The unions were preparing to make sacrifices as well. UAW leaders summoned local union leaders from across the country to an emergency meeting Wednesday in Detroit to discuss concessions the union could make to help auto companies get government loans.
U.S. automakers are struggling to stay afloat heading into 2009 under the weight of an economic meltdown, the worst auto sales in decades and a tight credit market. General Motors, Ford and Chrysler went through nearly $18 billion in cash reserves during the last quarter, and GM and Chrysler have said they could collapse in weeks.
Top executives from the Big Three failed last month to convince a skeptical Congress that they were worthy of $25 billion in loans. House Speaker Nancy Pelosi, D-Calif., and Senate Majority Leader Harry Reid, D-Nev., ordered them to outline major changes, including the elimination of lavish executive pay packages and assurances that taxpayers would be reimbursed for the loans.
All three companies are filing separate plans. Congressional hearings are planned for Thursday and Friday.
"I believe the industry will make a compelling case for bridge loans that will allow the companies to return to firm financial footing," said Sen. Carl Levin, D-Mich.
GM will outline efforts to negotiate swapping some of the company's debt for equity stakes in the automaker, either shares or warrants for them, said two people briefed on the company's plan.
With eight separate brands, GM will also discuss efforts to shed brands but it would prefer to sell them instead of shutting down Pontiac, Saturn or Saab, said one of the people briefed on the plan. Killing off brands, like GM did with Oldsmobile in 2004, would require cash the company doesn't have, the person said. The people briefed on GM's preparations didn't want to be identified because the plan hadn't been completed.
Some members of Congress have urged the Big Three executives to take major pay cuts as part of the deal. Chrysler's Nardelli said he would work for $1 a year, and a similar commitment is expected from GM's Wagoner.

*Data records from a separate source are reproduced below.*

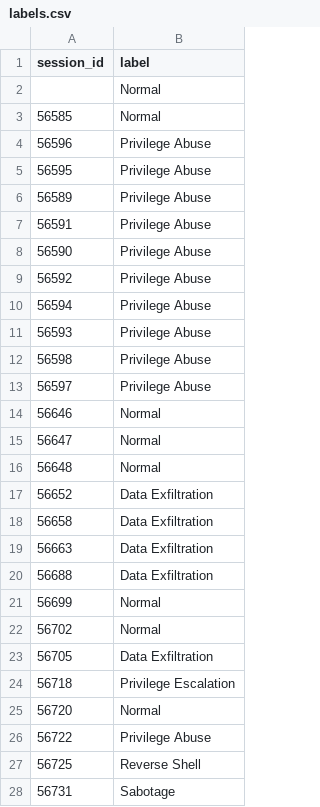
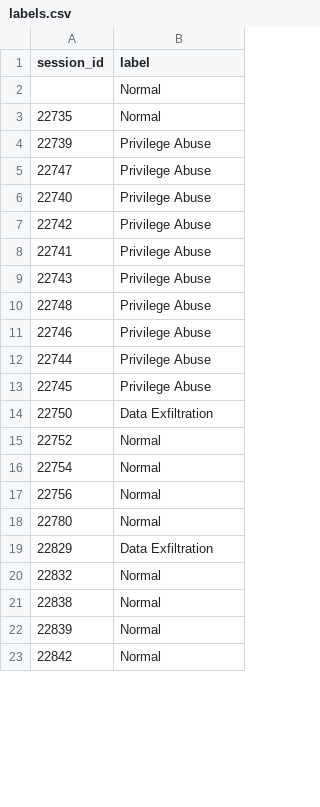
Before and after one commit to jobin2005/CASCE_DATASET, a CSV file: dataset_dev/run_1/labels.csv, drawn as a sheet; only a part is shown; the diff covers the shown part only.

```diff
--- a/dataset_dev/run_1/labels.csv
+++ b/dataset_dev/run_1/labels.csv
@@ -2,27 +2,22 @@ session_id,label
 ,Normal
-56585,Normal
-56596,Privilege Abuse
-56595,Privilege Abuse
-56589,Privilege Abuse
-56591,Privilege Abuse
-56590,Privilege Abuse
-56592,Privilege Abuse
-56594,Privilege Abuse
-56593,Privilege Abuse
-56598,Privilege Abuse
-56597,Privilege Abuse
-56646,Normal
-56647,Normal
-56648,Normal
-56652,Data Exfiltration
-56658,Data Exfiltration
-56663,Data Exfiltration
-56688,Data Exfiltration
-56699,Normal
-56702,Normal
-56705,Data Exfiltration
-56718,Privilege Escalation
-56720,Normal
-56722,Privilege Abuse
-56725,Reverse Shell
-56731,Sabotage
+22735,Normal
+22739,Privilege Abuse
+22747,Privilege Abuse
+22740,Privilege Abuse
+22742,Privilege Abuse
+22741,Privilege Abuse
+22743,Privilege Abuse
+22748,Privilege Abuse
+22746,Privilege Abuse
+22744,Privilege Abuse
+22745,Privilege Abuse
+22750,Data Exfiltration
+22752,Normal
+22754,Normal
+22756,Normal
+22780,Normal
+22829,Data Exfiltration
+22832,Normal
+22838,Normal
+22839,Normal
+22842,Normal
```
Also changed, not shown: 17 added rows elsewhere in this file, dataset_dev/run_2/labels.csv, dataset_dev/run_3/labels.csv, 28 other files.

Chrysler is expected to outline changes that would include a swap of debt in the company for equity stakes and reductions in some vehicle models, according to a person who was briefed on the plan. The person spoke on condition of anonymity because the discussions were private.
Cash stockpiles at GM and Chrysler are dangerously close to the minimum amount required to run the companies, meaning they could have trouble paying all their bills by the end of the year.
GM, according to its quarterly report filed with the Securities and Exchange Commission, owes creditors $45 billion and it must pay more than $7.5 billion early in 2010 to a United Auto Workers trust fund that will take over retiree health care payments.
Ford owes more than $26 billion, with $6.3 billion due to its UAW trust fund at the end of 2009. Chrysler, a private company, does not have to open its books, but its CEO, Nardelli, has said it would be difficult for the company to make it without federal aid. All three likely are negotiating with the UAW for delays in payments to the trusts.
The companies are expected to seek other concessions from the United Auto Workers, including the elimination of the much-maligned jobs bank in which laid-off workers keep receiving most of their pay.
Alan Reuther, the UAW's legislative director, declined to say on Monday what kinds of concessions the union might take but said "we realize that all stakeholders need to come to the table to do what's necessary to ensure the viability of the companies. We're prepared to do our part."
The UAW leaders subsequently disclosed plans for the Wednesday meeting, where they will discuss the possibility of restructuring a multibillion-dollar union-administered health care fund so that the automakers can delay payments, according to a person familiar with the matter.
They also plan to discuss eliminating the jobs bank.
The companies are resisting calls for bankruptcy. The executives said last month that bankruptcy cannot be an option because no one would buy a car from an automaker that may not survive the life of the vehicle.